(Data for the task)
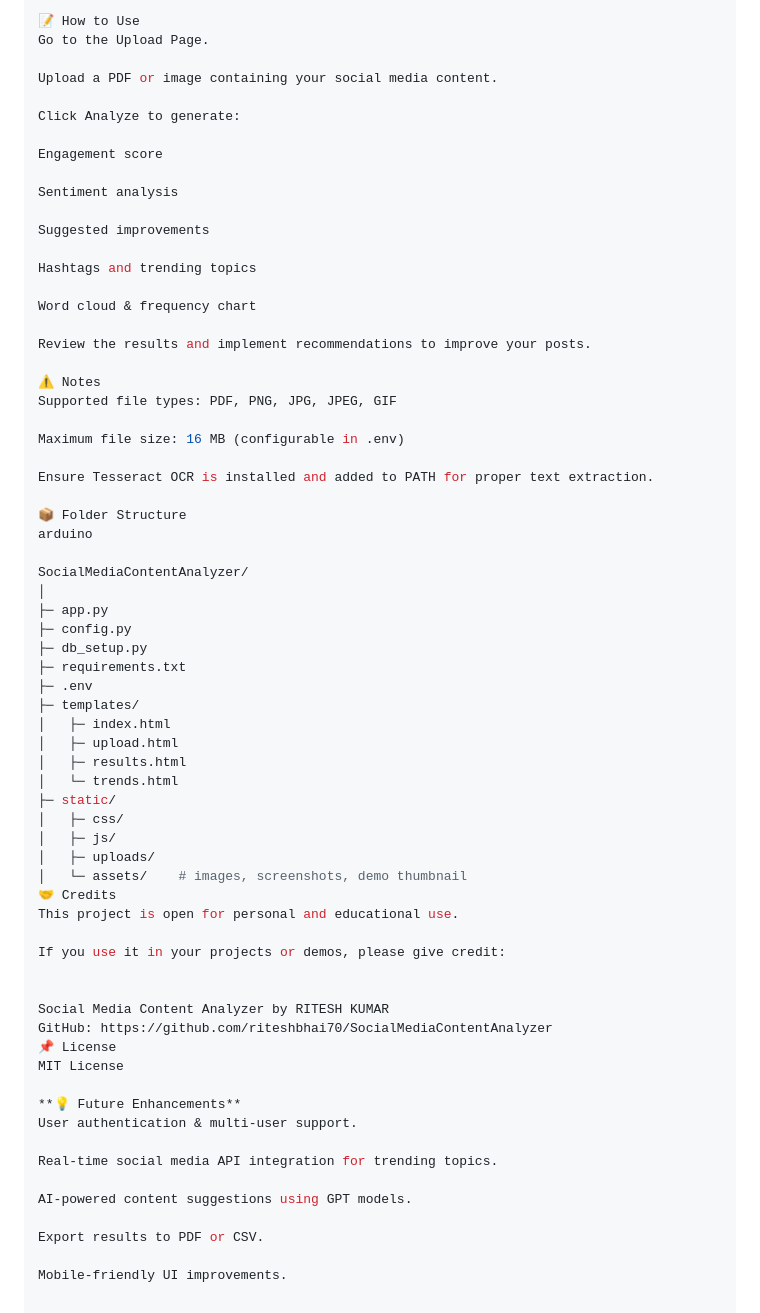
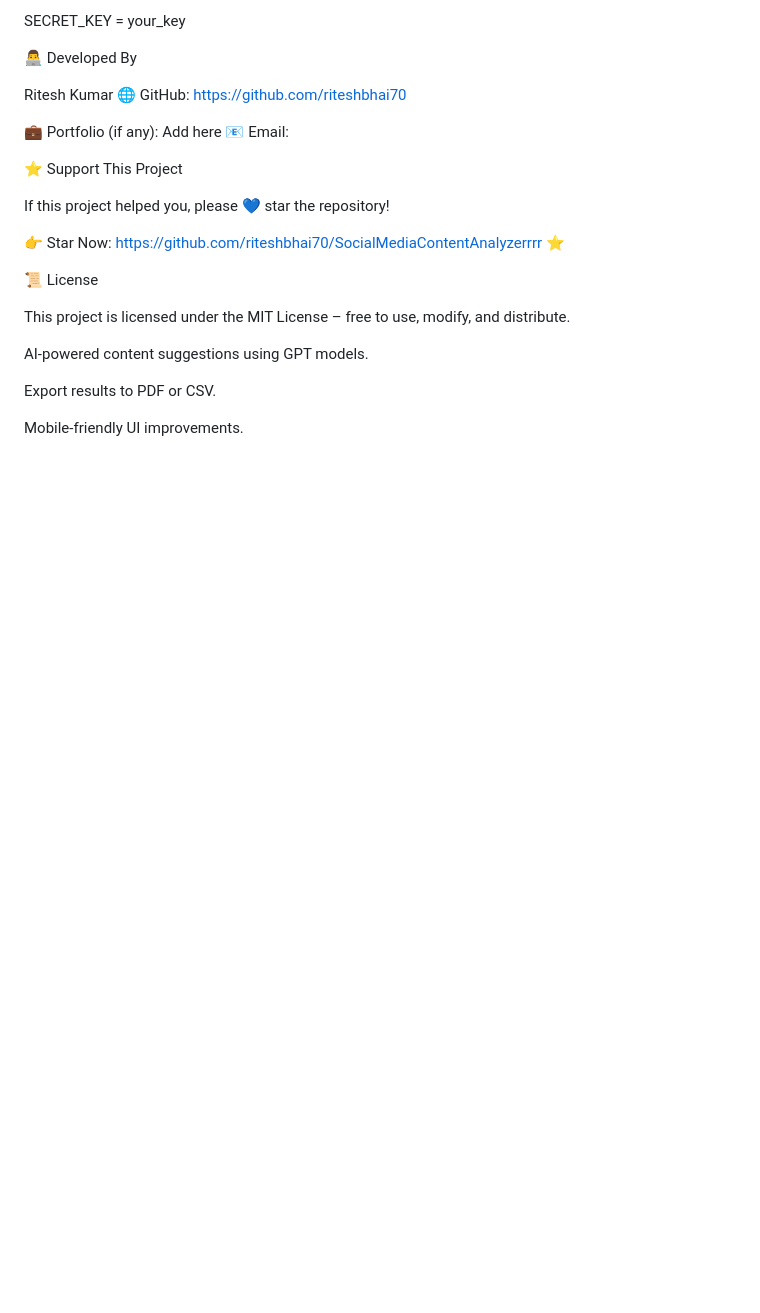
Before and after one commit to riteshbhai70/SocialMediaContentAnalyzerrrr, a Markdown page: readme.md, the part around the change printed below. Drawn GitHub-style; blank space fills up the shorter version.

```diff
--- a/readme.md
+++ b/readme.md
@@ -125,65 +171,29 @@ Demo Video
 
-📝 How to Use
-Go to the Upload Page.
-
-Upload a PDF or image containing your social media content.
-
-Click Analyze to generate:
-
-Engagement score
-
-Sentiment analysis
-
-Suggested improvements
-
-Hashtags and trending topics
-
-Word cloud & frequency chart
-
-Review the results and implement recommendations to improve your posts.
-
-⚠️ Notes
-Supported file types: PDF, PNG, JPG, JPEG, GIF
-
-Maximum file size: 16 MB (configurable in .env)
-
-Ensure Tesseract OCR is installed and added to PATH for proper text extraction.
-
-📦 Folder Structure
-arduino
-
-SocialMediaContentAnalyzer/
-│
-├─ app.py
-├─ config.py
-├─ db_setup.py
-├─ requirements.txt
-├─ .env
-├─ templates/
-│   ├─ index.html
-│   ├─ upload.html
-│   ├─ results.html
-│   └─ trends.html
-├─ static/
-│   ├─ css/
-│   ├─ js/
-│   ├─ uploads/
-│   └─ assets/    # images, screenshots, demo thumbnail
-🤝 Credits
-This project is open for personal and educational use.
-
-If you use it in your projects or demos, please give credit:
+SECRET_KEY = your_key
 
 
-Social Media Content Analyzer by RITESH KUMAR
-GitHub: https://github.com/riteshbhai70/SocialMediaContentAnalyzer
-📌 License
-MIT License
 
-**💡 Future Enhancements**
-User authentication & multi-user support.
 
-Real-time social media API integration for trending topics.
+👨‍💻 Developed By
+
+Ritesh Kumar
+🌐 GitHub: https://github.com/riteshbhai70
+
+💼 Portfolio (if any): Add here
+📧 Email:
+
+⭐ Support This Project
+
+If this project helped you, please 💙 star the repository!
+
+👉 Star Now:
+https://github.com/riteshbhai70/SocialMediaContentAnalyzerrrr
+ ⭐
+
+📜 License
+
+This project is licensed under the MIT License – free to use, modify, and distribute.
+
 
 AI-powered content suggestions using GPT models.
 
```
Also changed, not shown: other parts of readme.md (+131 -85 lines).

(What is required)
Using the material above, set down every line exactly, but skip the pictures.

(Answer to the exercise)
Before and after one commit to riteshbhai70/SocialMediaContentAnalyzerrrr, a Markdown page: readme.md, the part around the change printed below. Drawn GitHub-style; blank space fills up the shorter version.

```diff
--- a/readme.md
+++ b/readme.md
@@ -125,65 +171,29 @@ Demo Video
 
-📝 How to Use
-Go to the Upload Page.
-
-Upload a PDF or image containing your social media content.
-
-Click Analyze to generate:
-
-Engagement score
-
-Sentiment analysis
-
-Suggested improvements
-
-Hashtags and trending topics
-
-Word cloud & frequency chart
-
-Review the results and implement recommendations to improve your posts.
-
-⚠️ Notes
-Supported file types: PDF, PNG, JPG, JPEG, GIF
-
-Maximum file size: 16 MB (configurable in .env)
-
-Ensure Tesseract OCR is installed and added to PATH for proper text extraction.
-
-📦 Folder Structure
-arduino
-
-SocialMediaContentAnalyzer/
-│
-├─ app.py
-├─ config.py
-├─ db_setup.py
-├─ requirements.txt
-├─ .env
-├─ templates/
-│   ├─ index.html
-│   ├─ upload.html
-│   ├─ results.html
-│   └─ trends.html
-├─ static/
-│   ├─ css/
-│   ├─ js/
-│   ├─ uploads/
-│   └─ assets/    # images, screenshots, demo thumbnail
-🤝 Credits
-This project is open for personal and educational use.
-
-If you use it in your projects or demos, please give credit:
+SECRET_KEY = your_key
 
 
-Social Media Content Analyzer by RITESH KUMAR
-GitHub: https://github.com/riteshbhai70/SocialMediaContentAnalyzer
-📌 License
-MIT License
 
-**💡 Future Enhancements**
-User authentication & multi-user support.
 
-Real-time social media API integration for trending topics.
+👨‍💻 Developed By
+
+Ritesh Kumar
+🌐 GitHub: https://github.com/riteshbhai70
+
+💼 Portfolio (if any): Add here
+📧 Email:
+
+⭐ Support This Project
+
+If this project helped you, please 💙 star the repository!
+
+👉 Star Now:
+https://github.com/riteshbhai70/SocialMediaContentAnalyzerrrr
+ ⭐
+
+📜 License
+
+This project is licensed under the MIT License – free to use, modify, and distribute.
+
 
 AI-powered content suggestions using GPT models.
 
```
Also changed, not shown: other parts of readme.md (+131 -85 lines).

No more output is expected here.